*TASK DESCRIPTION*: The records that follow must be repeated exactly, minus the images.

=== Section Start ===

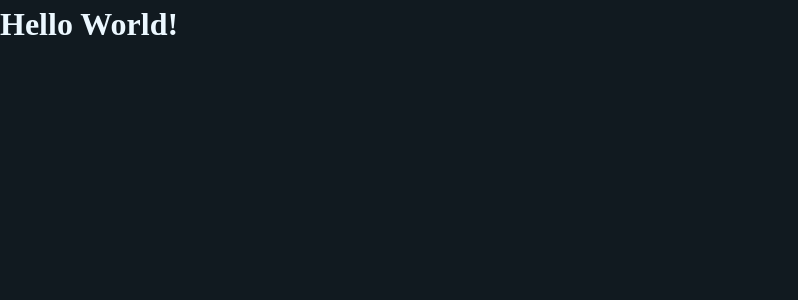
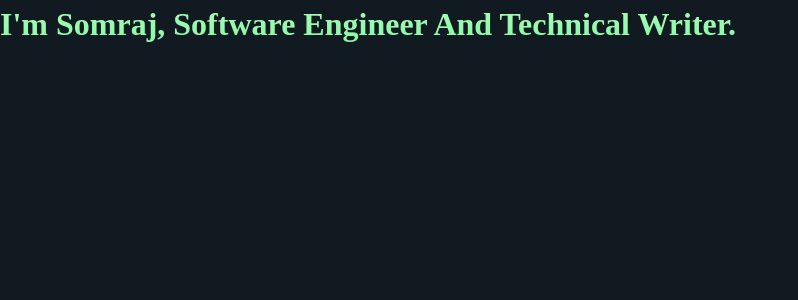
Before and after one commit to Jarmos-san/jarmos.dev, a Next.js app: page / in a window 1280 px wide. Shown: the top 300 px of the page, without its empty margins (0-798 px from the left). Built offline with nearby package versions, Linux system fonts and the light colour scheme.

Commit message:
:poop: Create a base to build up the heading on

```diff
--- a/pages/index.tsx
+++ b/pages/index.tsx
@@ -1,11 +1,16 @@
 import { styled } from "../stitches.config";
 
-const Text = styled("h1", {
-  color: "$text10",
+/* TODO: Add some "drop shadow" to the component as suggested in the template. */
+const Heading = styled("h1", {
+  backgroundImage: "linear-gradient($glow10, $glow20)",
+  backgroundClip: "text",
+  "-webkit-text-fill-color": "transparent",
 });
 
 function HomePage() {
-  return <Text>Hello World!</Text>;
+  return (
+    <Heading>I&apos;m Somraj, Software Engineer And Technical Writer.</Heading>
+  );
 }
 
 export default HomePage;
```
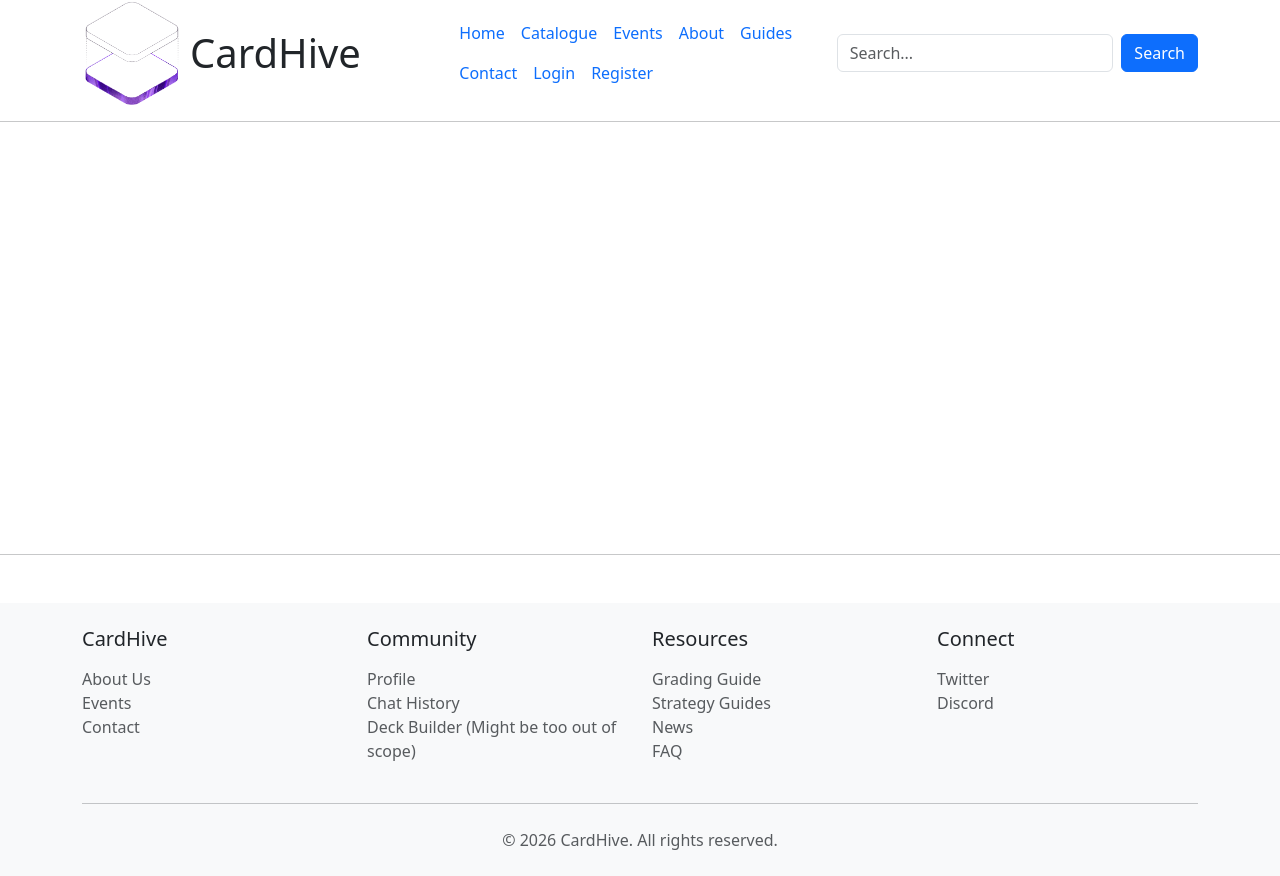
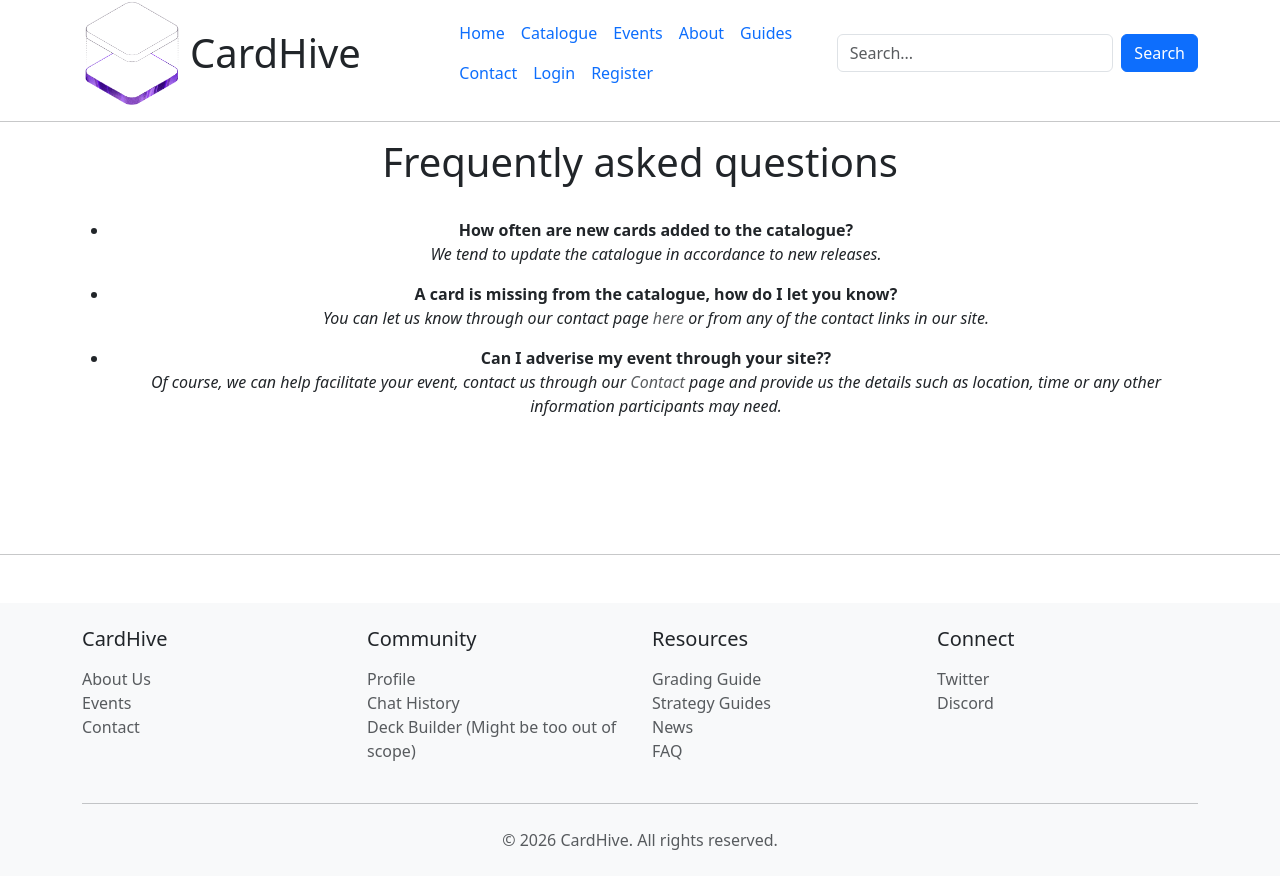
Before and after one commit to Applejuice724/IDaD-Project-Website, a Vue app in the folder Interface and Design Assignment/: page /faq in a window 1280 px wide. Built offline with nearby package versions, Linux system fonts and the light colour scheme.

Commit message:
Add Faq.vue and it's routing

```diff
--- /dev/null
+++ b/Interface and Design Assignment/src/components/Faq.vue
@@ -0,0 +1,28 @@
+<template>
+    <h1>Frequently asked questions</h1>
+    <br>
+    <ul>
+        <li>
+        <div class="question">How often are new cards added to the catalogue?</div>
+        <p class="answer">We tend to update the catalogue in accordance to new releases.</p>
+        </li>
+        <li>
+        <div class="question">A card is missing from the catalogue, how do I let you know?</div>
+        <p class="answer">You can let us know through our contact page <a href="/contact" class="text-decoration-none text-muted">here</a> or from any of the contact links in our site.</p>
+        </li>
+        <li>
+        <div class="question">Can I adverise my event through your site??</div>
+        <p class="answer">Of course, we can help facilitate your event, contact us through our <a href="/contact" class="text-decoration-none text-muted">Contact</a> page and provide us the details such as location, time or any other information participants may need.</p>
+        </li>
+    </ul>
+
+
+</template>
+<style>
+.question{
+    font-weight: bold;
+}
+.answer{
+    font-style: italic;
+}
+</style>
--- a/Interface and Design Assignment/src/router.js
+++ b/Interface and Design Assignment/src/router.js
@@ -7,6 +7,7 @@ import Catalogue   from './components/Catalogue.vue'
 import Contact     from './components/Contact.vue'
 import Events      from './components/Events.vue'
 import EventDetail from './components/Event_Components/EventDetail.vue'
+import Faq from  './components/Faq.vue'
 
 import LoginView    from './views/LoginView.vue'
 import RegisterView from './views/RegisterView.vue'
@@ -14,6 +15,7 @@ import CardDetail   from './views/CardDetailView.vue'
 import Dashboard    from './views/DashboardView.vue'
 import Profile      from './views/ProfileView.vue'
 import Guides       from './views/GuidesView.vue'
+
 
 const routes = [
   { path: '/',            name: 'Home',         component: Home },
@@ -28,6 +30,7 @@ const routes = [
   { path: '/dashboard',   name: 'Dashboard',    component: Dashboard,    meta: { requiresAuth: true } },
   { path: '/cards/:id',   name: 'CardDetail',   component: CardDetail },
   { path: '/profile/:id', name: 'Profile',      component: Profile },
+  {path: '/faq',          name: 'Faq',          component: Faq},
 ]
 
 const router = createRouter({
```
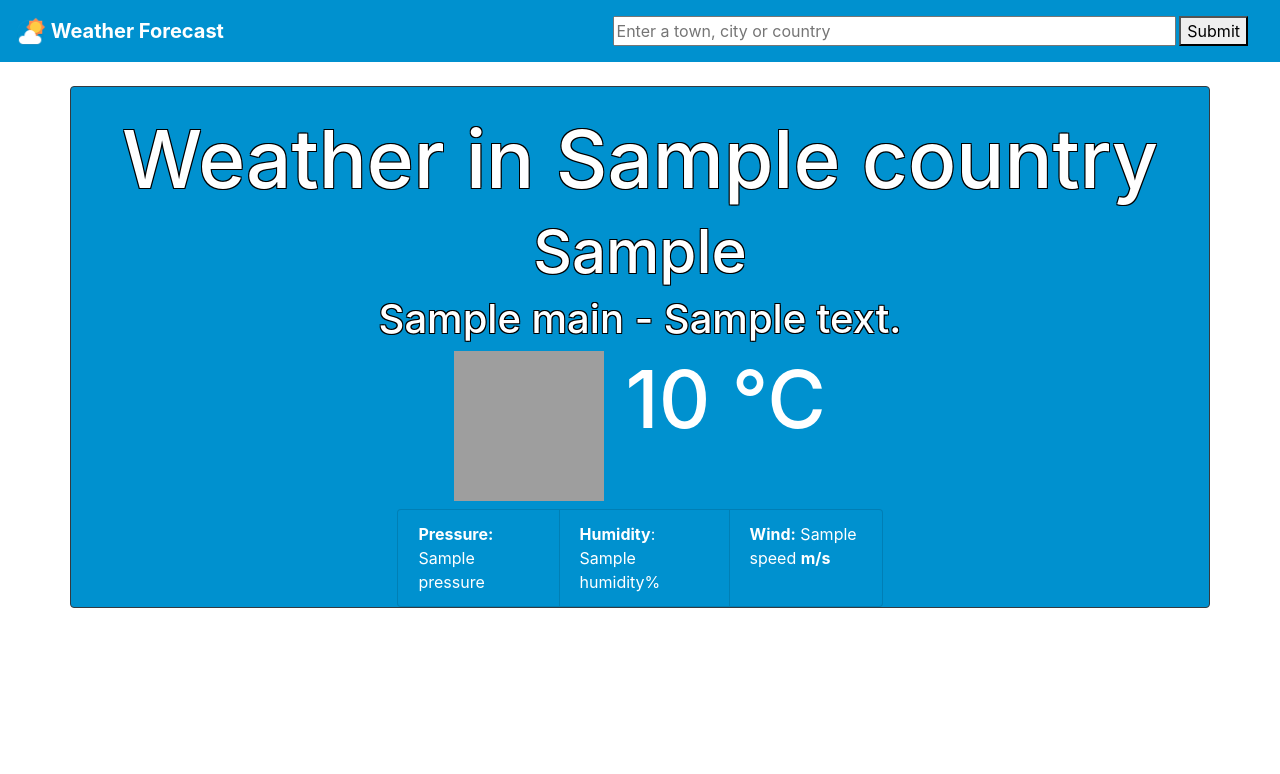
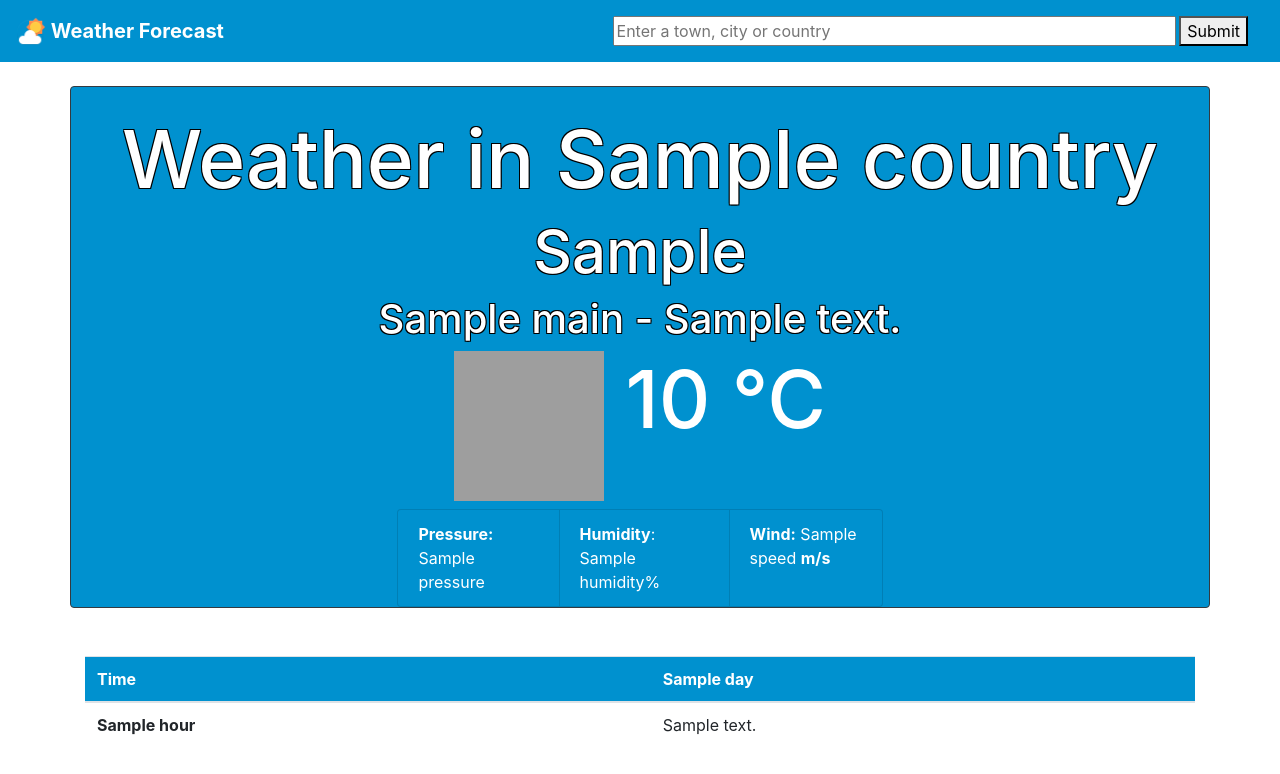
Before and after one commit to AbdulMudhir/WeatherProject, a Django app: template weather/templates/weather/homepage.html in a window 1280 px wide. Shown: the top 774 px of the page. Run offline with Django 3.2, Linux system fonts and the light colour scheme; the template is opened without the code that fills it: most values are stand-ins (such as "Sample title", 1, 10 or a date in 2020); some libraries are stand-ins or nearby versions; grey boxes are pictures that could not be loaded.

Commit message:
info for the days

```diff
--- a/weather/templates/weather/homepage.html
+++ b/weather/templates/weather/homepage.html
@@ -63,10 +63,15 @@
         </div>
 
 
+
+
+
+
+
     </div>  <!-- end of weather container -->
 
 <br>
-<div class="weekdays container auto-mx " >
+<div class="weekdays container " >
 
     <ul class="list-group list-group-horizontal ">
 
@@ -74,24 +79,28 @@
 
         {% if forloop.counter > 2 %}
 
-        <li class=" border border-dark " style="margin-left:10px;  ">
+        <li class=" border border-dark " style="margin-left:18px;  ">
 
-        <div class="card" style="width: 10rem;">
+        <div class="card " style="width: 12rem; border:0;">
 
-            <div class="card-body bg-light">
+            <div class="card-body">
 
             <h5 class="card-title center-font">{{ daily_report.dt }}</h5>
 
                 <img src="{% static 'images/'%}{{ daily_report.weather.0.icon }}.png" class="card-img-top" alt="...">
 
                 <div class="container">
-                    <a href="#" class="btn bg-blue text-white" style="font-size:12px;">More Info</a>
+
+                  <p class="center-font">{{ daily_report.weather.0.main }} - {{daily_report.weather.0.description }}
+                  </p>
+
                     </div>
             </div>
 
         </div>
 
            </li>
+
         {% endif %}
         {% endfor %}
 
@@ -102,4 +111,45 @@
 
 </div>
 
+<br>
+
+<div class="container">
+
+  <table class="table">
+  <thead class="bg-blue">
+    <tr>
+        <th scope="col" class="text-white ">Time</th>
+        {% for day in full_data %}
+          <th scope="col" class="text-white">{{ day }}</th>
+        {% endfor %}
+    </tr>
+  </thead>
+  <tbody>
+
+     {% for hour, days_info in hourly_data.items %}
+
+    <tr>
+
+      <th scope="row">{{ hour }}</th>
+         {% for day_info in days_info %}
+
+        <td> {{ day_info.weather.0.description }}</td>
+
+
+
+         {% endfor %}
+
+    </tr>
+
+
+                {% endfor %}
+
+
+  </tbody>
+</table>
+
+
+
+</div>
+
 {% endblock %}
```
Also changed, not shown: weather/views.py (+50 -22 lines).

=== Section End ===

*YOUR SOLUTION*:
Before and after one commit to Jarmos-san/jarmos.dev, a Next.js app: page / in a window 1280 px wide. Shown: the top 300 px of the page, without its empty margins (0-798 px from the left). Built offline with nearby package versions, Linux system fonts and the light colour scheme.

Commit message:
:poop: Create a base to build up the heading on

```diff
--- a/pages/index.tsx
+++ b/pages/index.tsx
@@ -1,11 +1,16 @@
 import { styled } from "../stitches.config";
 
-const Text = styled("h1", {
-  color: "$text10",
+/* TODO: Add some "drop shadow" to the component as suggested in the template. */
+const Heading = styled("h1", {
+  backgroundImage: "linear-gradient($glow10, $glow20)",
+  backgroundClip: "text",
+  "-webkit-text-fill-color": "transparent",
 });
 
 function HomePage() {
-  return <Text>Hello World!</Text>;
+  return (
+    <Heading>I&apos;m Somraj, Software Engineer And Technical Writer.</Heading>
+  );
 }
 
 export default HomePage;
```
Before and after one commit to Applejuice724/IDaD-Project-Website, a Vue app in the folder Interface and Design Assignment/: page /faq in a window 1280 px wide. Built offline with nearby package versions, Linux system fonts and the light colour scheme.

Commit message:
Add Faq.vue and it's routing

```diff
--- /dev/null
+++ b/Interface and Design Assignment/src/components/Faq.vue
@@ -0,0 +1,28 @@
+<template>
+    <h1>Frequently asked questions</h1>
+    <br>
+    <ul>
+        <li>
+        <div class="question">How often are new cards added to the catalogue?</div>
+        <p class="answer">We tend to update the catalogue in accordance to new releases.</p>
+        </li>
+        <li>
+        <div class="question">A card is missing from the catalogue, how do I let you know?</div>
+        <p class="answer">You can let us know through our contact page <a href="/contact" class="text-decoration-none text-muted">here</a> or from any of the contact links in our site.</p>
+        </li>
+        <li>
+        <div class="question">Can I adverise my event through your site??</div>
+        <p class="answer">Of course, we can help facilitate your event, contact us through our <a href="/contact" class="text-decoration-none text-muted">Contact</a> page and provide us the details such as location, time or any other information participants may need.</p>
+        </li>
+    </ul>
+
+
+</template>
+<style>
+.question{
+    font-weight: bold;
+}
+.answer{
+    font-style: italic;
+}
+</style>
--- a/Interface and Design Assignment/src/router.js
+++ b/Interface and Design Assignment/src/router.js
@@ -7,6 +7,7 @@ import Catalogue   from './components/Catalogue.vue'
 import Contact     from './components/Contact.vue'
 import Events      from './components/Events.vue'
 import EventDetail from './components/Event_Components/EventDetail.vue'
+import Faq from  './components/Faq.vue'
 
 import LoginView    from './views/LoginView.vue'
 import RegisterView from './views/RegisterView.vue'
@@ -14,6 +15,7 @@ import CardDetail   from './views/CardDetailView.vue'
 import Dashboard    from './views/DashboardView.vue'
 import Profile      from './views/ProfileView.vue'
 import Guides       from './views/GuidesView.vue'
+
 
 const routes = [
   { path: '/',            name: 'Home',         component: Home },
@@ -28,6 +30,7 @@ const routes = [
   { path: '/dashboard',   name: 'Dashboard',    component: Dashboard,    meta: { requiresAuth: true } },
   { path: '/cards/:id',   name: 'CardDetail',   component: CardDetail },
   { path: '/profile/:id', name: 'Profile',      component: Profile },
+  {path: '/faq',          name: 'Faq',          component: Faq},
 ]
 
 const router = createRouter({
```
Before and after one commit to AbdulMudhir/WeatherProject, a Django app: template weather/templates/weather/homepage.html in a window 1280 px wide. Shown: the top 774 px of the page. Run offline with Django 3.2, Linux system fonts and the light colour scheme; the template is opened without the code that fills it: most values are stand-ins (such as "Sample title", 1, 10 or a date in 2020); some libraries are stand-ins or nearby versions; grey boxes are pictures that could not be loaded.

Commit message:
info for the days

```diff
--- a/weather/templates/weather/homepage.html
+++ b/weather/templates/weather/homepage.html
@@ -63,10 +63,15 @@
         </div>
 
 
+
+
+
+
+
     </div>  <!-- end of weather container -->
 
 <br>
-<div class="weekdays container auto-mx " >
+<div class="weekdays container " >
 
     <ul class="list-group list-group-horizontal ">
 
@@ -74,24 +79,28 @@
 
         {% if forloop.counter > 2 %}
 
-        <li class=" border border-dark " style="margin-left:10px;  ">
+        <li class=" border border-dark " style="margin-left:18px;  ">
 
-        <div class="card" style="width: 10rem;">
+        <div class="card " style="width: 12rem; border:0;">
 
-            <div class="card-body bg-light">
+            <div class="card-body">
 
             <h5 class="card-title center-font">{{ daily_report.dt }}</h5>
 
                 <img src="{% static 'images/'%}{{ daily_report.weather.0.icon }}.png" class="card-img-top" alt="...">
 
                 <div class="container">
-                    <a href="#" class="btn bg-blue text-white" style="font-size:12px;">More Info</a>
+
+                  <p class="center-font">{{ daily_report.weather.0.main }} - {{daily_report.weather.0.description }}
+                  </p>
+
                     </div>
             </div>
 
         </div>
 
            </li>
+
         {% endif %}
         {% endfor %}
 
@@ -102,4 +111,45 @@
 
 </div>
 
+<br>
+
+<div class="container">
+
+  <table class="table">
+  <thead class="bg-blue">
+    <tr>
+        <th scope="col" class="text-white ">Time</th>
+        {% for day in full_data %}
+          <th scope="col" class="text-white">{{ day }}</th>
+        {% endfor %}
+    </tr>
+  </thead>
+  <tbody>
+
+     {% for hour, days_info in hourly_data.items %}
+
+    <tr>
+
+      <th scope="row">{{ hour }}</th>
+         {% for day_info in days_info %}
+
+        <td> {{ day_info.weather.0.description }}</td>
+
+
+
+         {% endfor %}
+
+    </tr>
+
+
+                {% endfor %}
+
+
+  </tbody>
+</table>
+
+
+
+</div>
+
 {% endblock %}
```
Also changed, not shown: weather/views.py (+50 -22 lines).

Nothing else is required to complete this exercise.